INSTRUCTIONS TO FOLLOW — What's wanted is a faithful retyping of every entry, pictures excluded.

•••

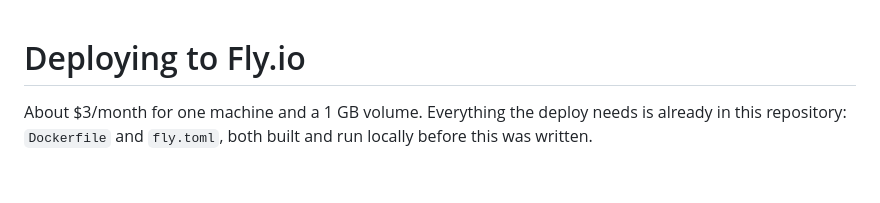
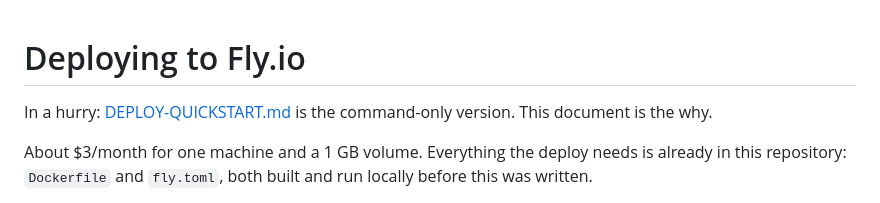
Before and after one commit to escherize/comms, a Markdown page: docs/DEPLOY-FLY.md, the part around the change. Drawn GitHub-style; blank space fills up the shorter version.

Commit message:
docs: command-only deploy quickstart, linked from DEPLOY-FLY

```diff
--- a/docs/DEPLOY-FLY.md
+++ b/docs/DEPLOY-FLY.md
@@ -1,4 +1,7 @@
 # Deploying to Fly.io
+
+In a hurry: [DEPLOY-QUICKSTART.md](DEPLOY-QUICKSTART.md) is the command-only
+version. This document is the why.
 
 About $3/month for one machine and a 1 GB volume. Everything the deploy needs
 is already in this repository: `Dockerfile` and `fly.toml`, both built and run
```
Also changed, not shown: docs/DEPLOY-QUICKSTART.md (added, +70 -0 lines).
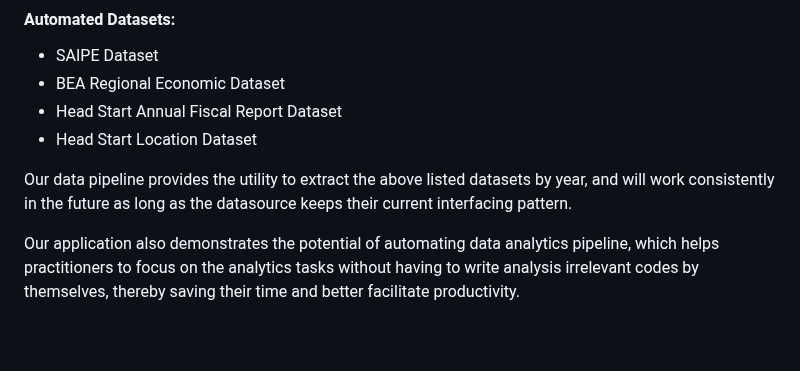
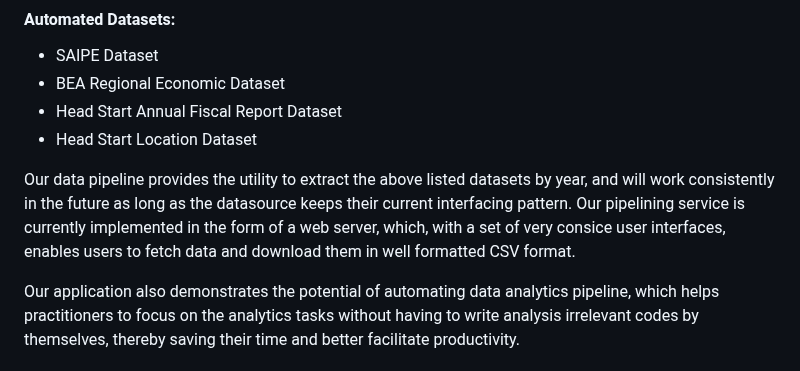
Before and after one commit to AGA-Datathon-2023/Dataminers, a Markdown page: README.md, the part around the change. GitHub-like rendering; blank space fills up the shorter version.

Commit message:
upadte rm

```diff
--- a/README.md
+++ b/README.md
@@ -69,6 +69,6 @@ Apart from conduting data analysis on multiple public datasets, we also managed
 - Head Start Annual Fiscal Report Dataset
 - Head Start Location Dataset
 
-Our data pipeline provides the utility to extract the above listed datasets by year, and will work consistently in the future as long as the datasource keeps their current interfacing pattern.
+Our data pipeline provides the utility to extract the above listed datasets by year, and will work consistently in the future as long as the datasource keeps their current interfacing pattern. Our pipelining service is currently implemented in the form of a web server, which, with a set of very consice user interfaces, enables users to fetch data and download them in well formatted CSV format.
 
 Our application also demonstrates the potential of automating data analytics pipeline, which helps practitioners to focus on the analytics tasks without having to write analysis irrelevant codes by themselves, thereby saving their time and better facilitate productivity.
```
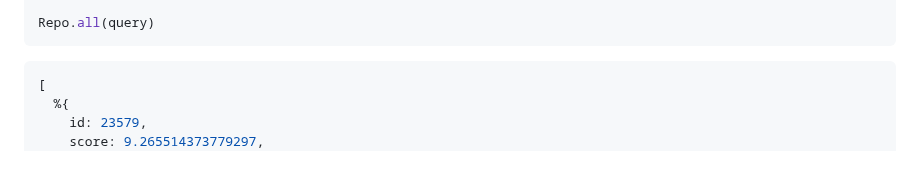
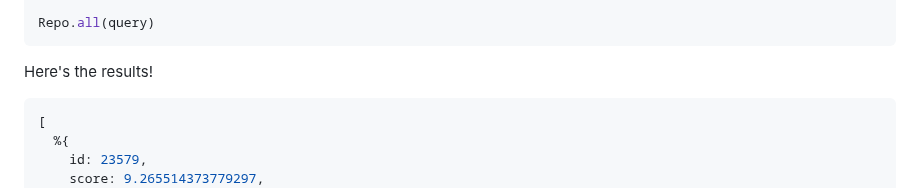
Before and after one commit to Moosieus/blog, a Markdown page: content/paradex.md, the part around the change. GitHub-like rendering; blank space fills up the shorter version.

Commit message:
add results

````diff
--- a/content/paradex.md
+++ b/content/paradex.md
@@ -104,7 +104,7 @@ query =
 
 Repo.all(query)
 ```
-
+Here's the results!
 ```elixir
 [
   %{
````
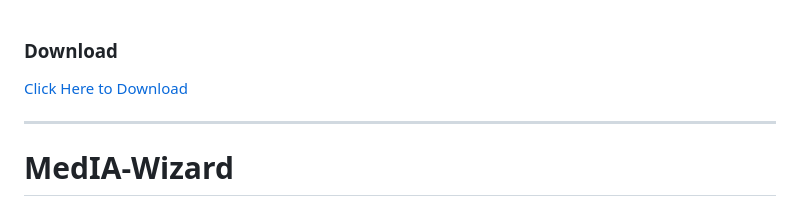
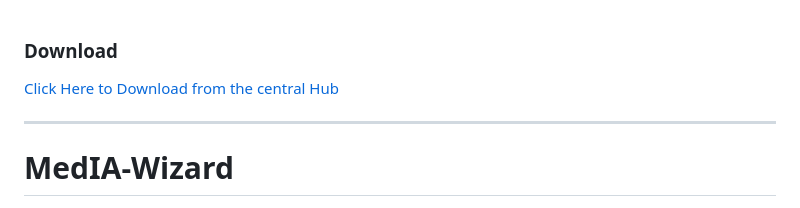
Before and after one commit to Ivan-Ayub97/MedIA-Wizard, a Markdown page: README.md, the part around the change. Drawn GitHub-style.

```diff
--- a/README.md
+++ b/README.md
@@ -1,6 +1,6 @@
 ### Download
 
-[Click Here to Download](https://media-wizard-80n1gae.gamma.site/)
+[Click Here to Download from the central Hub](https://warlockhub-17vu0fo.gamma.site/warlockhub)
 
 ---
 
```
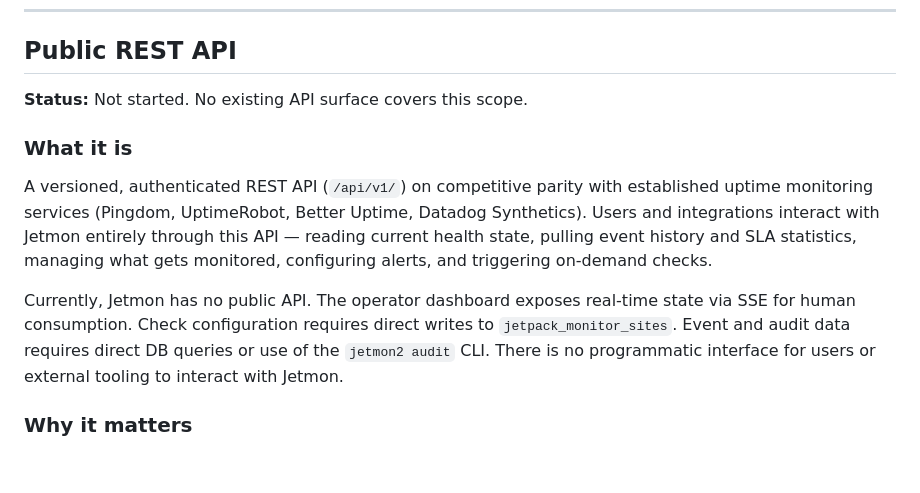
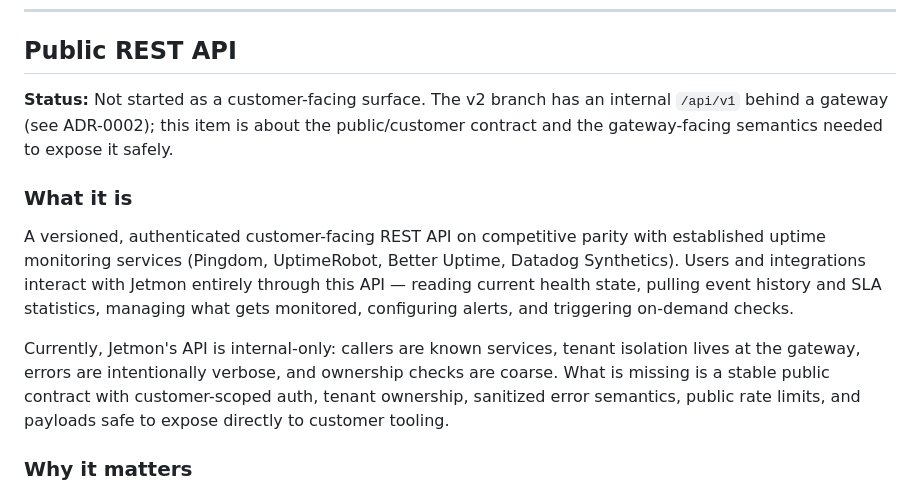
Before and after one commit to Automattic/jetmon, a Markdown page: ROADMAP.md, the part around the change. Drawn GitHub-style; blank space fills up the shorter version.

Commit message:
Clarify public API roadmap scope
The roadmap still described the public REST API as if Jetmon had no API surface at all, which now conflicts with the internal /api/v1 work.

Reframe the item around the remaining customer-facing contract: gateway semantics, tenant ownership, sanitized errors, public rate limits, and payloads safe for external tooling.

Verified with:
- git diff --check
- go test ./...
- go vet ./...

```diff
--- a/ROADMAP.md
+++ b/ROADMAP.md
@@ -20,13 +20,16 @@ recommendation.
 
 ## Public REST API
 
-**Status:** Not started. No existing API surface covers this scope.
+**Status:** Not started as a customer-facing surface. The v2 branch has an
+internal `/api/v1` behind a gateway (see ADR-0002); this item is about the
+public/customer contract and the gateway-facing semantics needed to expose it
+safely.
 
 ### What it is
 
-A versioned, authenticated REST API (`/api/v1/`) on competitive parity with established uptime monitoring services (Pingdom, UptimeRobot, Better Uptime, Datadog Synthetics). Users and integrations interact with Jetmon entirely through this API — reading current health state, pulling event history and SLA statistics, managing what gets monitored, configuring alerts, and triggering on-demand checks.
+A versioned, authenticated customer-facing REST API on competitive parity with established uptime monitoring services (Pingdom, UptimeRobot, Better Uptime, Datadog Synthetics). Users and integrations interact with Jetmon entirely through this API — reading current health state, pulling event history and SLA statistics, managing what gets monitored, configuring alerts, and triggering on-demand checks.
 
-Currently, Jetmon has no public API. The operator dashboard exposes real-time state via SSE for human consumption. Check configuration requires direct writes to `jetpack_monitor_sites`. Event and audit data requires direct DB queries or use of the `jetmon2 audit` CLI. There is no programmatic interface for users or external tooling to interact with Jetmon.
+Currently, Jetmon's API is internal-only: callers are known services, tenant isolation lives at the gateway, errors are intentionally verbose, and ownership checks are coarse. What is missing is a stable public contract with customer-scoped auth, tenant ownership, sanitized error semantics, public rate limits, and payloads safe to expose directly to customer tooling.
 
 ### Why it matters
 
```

•••

OUTPUT FOR THIS EXERCISE —
Before and after one commit to escherize/comms, a Markdown page: docs/DEPLOY-FLY.md, the part around the change. Drawn GitHub-style; blank space fills up the shorter version.

Commit message:
docs: command-only deploy quickstart, linked from DEPLOY-FLY

```diff
--- a/docs/DEPLOY-FLY.md
+++ b/docs/DEPLOY-FLY.md
@@ -1,4 +1,7 @@
 # Deploying to Fly.io
+
+In a hurry: [DEPLOY-QUICKSTART.md](DEPLOY-QUICKSTART.md) is the command-only
+version. This document is the why.
 
 About $3/month for one machine and a 1 GB volume. Everything the deploy needs
 is already in this repository: `Dockerfile` and `fly.toml`, both built and run
```
Also changed, not shown: docs/DEPLOY-QUICKSTART.md (added, +70 -0 lines).
Before and after one commit to AGA-Datathon-2023/Dataminers, a Markdown page: README.md, the part around the change. GitHub-like rendering; blank space fills up the shorter version.

Commit message:
upadte rm

```diff
--- a/README.md
+++ b/README.md
@@ -69,6 +69,6 @@ Apart from conduting data analysis on multiple public datasets, we also managed
 - Head Start Annual Fiscal Report Dataset
 - Head Start Location Dataset
 
-Our data pipeline provides the utility to extract the above listed datasets by year, and will work consistently in the future as long as the datasource keeps their current interfacing pattern.
+Our data pipeline provides the utility to extract the above listed datasets by year, and will work consistently in the future as long as the datasource keeps their current interfacing pattern. Our pipelining service is currently implemented in the form of a web server, which, with a set of very consice user interfaces, enables users to fetch data and download them in well formatted CSV format.
 
 Our application also demonstrates the potential of automating data analytics pipeline, which helps practitioners to focus on the analytics tasks without having to write analysis irrelevant codes by themselves, thereby saving their time and better facilitate productivity.
```
Before and after one commit to Moosieus/blog, a Markdown page: content/paradex.md, the part around the change. GitHub-like rendering; blank space fills up the shorter version.

Commit message:
add results

````diff
--- a/content/paradex.md
+++ b/content/paradex.md
@@ -104,7 +104,7 @@ query =
 
 Repo.all(query)
 ```
-
+Here's the results!
 ```elixir
 [
   %{
````
Before and after one commit to Ivan-Ayub97/MedIA-Wizard, a Markdown page: README.md, the part around the change. Drawn GitHub-style.

```diff
--- a/README.md
+++ b/README.md
@@ -1,6 +1,6 @@
 ### Download
 
-[Click Here to Download](https://media-wizard-80n1gae.gamma.site/)
+[Click Here to Download from the central Hub](https://warlockhub-17vu0fo.gamma.site/warlockhub)
 
 ---
 
```
Before and after one commit to Automattic/jetmon, a Markdown page: ROADMAP.md, the part around the change. Drawn GitHub-style; blank space fills up the shorter version.

Commit message:
Clarify public API roadmap scope
The roadmap still described the public REST API as if Jetmon had no API surface at all, which now conflicts with the internal /api/v1 work.

Reframe the item around the remaining customer-facing contract: gateway semantics, tenant ownership, sanitized errors, public rate limits, and payloads safe for external tooling.

Verified with:
- git diff --check
- go test ./...
- go vet ./...

```diff
--- a/ROADMAP.md
+++ b/ROADMAP.md
@@ -20,13 +20,16 @@ recommendation.
 
 ## Public REST API
 
-**Status:** Not started. No existing API surface covers this scope.
+**Status:** Not started as a customer-facing surface. The v2 branch has an
+internal `/api/v1` behind a gateway (see ADR-0002); this item is about the
+public/customer contract and the gateway-facing semantics needed to expose it
+safely.
 
 ### What it is
 
-A versioned, authenticated REST API (`/api/v1/`) on competitive parity with established uptime monitoring services (Pingdom, UptimeRobot, Better Uptime, Datadog Synthetics). Users and integrations interact with Jetmon entirely through this API — reading current health state, pulling event history and SLA statistics, managing what gets monitored, configuring alerts, and triggering on-demand checks.
+A versioned, authenticated customer-facing REST API on competitive parity with established uptime monitoring services (Pingdom, UptimeRobot, Better Uptime, Datadog Synthetics). Users and integrations interact with Jetmon entirely through this API — reading current health state, pulling event history and SLA statistics, managing what gets monitored, configuring alerts, and triggering on-demand checks.
 
-Currently, Jetmon has no public API. The operator dashboard exposes real-time state via SSE for human consumption. Check configuration requires direct writes to `jetpack_monitor_sites`. Event and audit data requires direct DB queries or use of the `jetmon2 audit` CLI. There is no programmatic interface for users or external tooling to interact with Jetmon.
+Currently, Jetmon's API is internal-only: callers are known services, tenant isolation lives at the gateway, errors are intentionally verbose, and ownership checks are coarse. What is missing is a stable public contract with customer-scoped auth, tenant ownership, sanitized error semantics, public rate limits, and payloads safe to expose directly to customer tooling.
 
 ### Why it matters
 
```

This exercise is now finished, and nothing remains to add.